*RECORDS SUPPLIED*
- - -

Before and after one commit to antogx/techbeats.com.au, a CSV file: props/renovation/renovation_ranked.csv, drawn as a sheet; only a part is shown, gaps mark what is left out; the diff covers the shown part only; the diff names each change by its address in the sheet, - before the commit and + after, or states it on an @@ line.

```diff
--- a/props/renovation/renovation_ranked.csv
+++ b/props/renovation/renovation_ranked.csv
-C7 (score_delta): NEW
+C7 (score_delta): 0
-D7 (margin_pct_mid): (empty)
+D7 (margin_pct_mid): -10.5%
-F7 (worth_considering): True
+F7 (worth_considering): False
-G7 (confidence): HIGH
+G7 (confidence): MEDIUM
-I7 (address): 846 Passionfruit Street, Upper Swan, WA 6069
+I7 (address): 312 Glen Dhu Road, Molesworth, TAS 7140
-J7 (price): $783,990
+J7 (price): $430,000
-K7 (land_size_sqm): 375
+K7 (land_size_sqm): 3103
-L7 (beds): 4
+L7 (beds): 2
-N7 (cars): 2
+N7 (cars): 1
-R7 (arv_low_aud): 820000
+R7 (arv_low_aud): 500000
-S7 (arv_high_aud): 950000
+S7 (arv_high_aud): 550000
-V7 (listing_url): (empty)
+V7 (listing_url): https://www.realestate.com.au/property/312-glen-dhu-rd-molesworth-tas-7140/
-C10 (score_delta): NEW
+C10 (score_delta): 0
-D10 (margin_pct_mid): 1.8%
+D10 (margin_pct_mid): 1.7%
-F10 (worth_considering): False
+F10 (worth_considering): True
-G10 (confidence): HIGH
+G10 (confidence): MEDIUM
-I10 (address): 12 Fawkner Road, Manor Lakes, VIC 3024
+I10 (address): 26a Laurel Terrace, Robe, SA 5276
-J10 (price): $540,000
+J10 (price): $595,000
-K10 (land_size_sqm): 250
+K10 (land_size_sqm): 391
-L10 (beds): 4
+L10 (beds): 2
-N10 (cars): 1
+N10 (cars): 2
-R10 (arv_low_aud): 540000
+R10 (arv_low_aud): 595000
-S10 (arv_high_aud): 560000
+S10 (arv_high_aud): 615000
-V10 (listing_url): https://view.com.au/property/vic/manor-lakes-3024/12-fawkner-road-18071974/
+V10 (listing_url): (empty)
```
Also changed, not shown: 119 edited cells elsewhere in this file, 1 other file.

- - -

*YOUR GOAL*
For each line of the entries that includes "price", show that line.

*OUTPUT FOR THIS TASK*
-J7 (price): $783,990
+J7 (price): $430,000
-J10 (price): $540,000
+J10 (price): $595,000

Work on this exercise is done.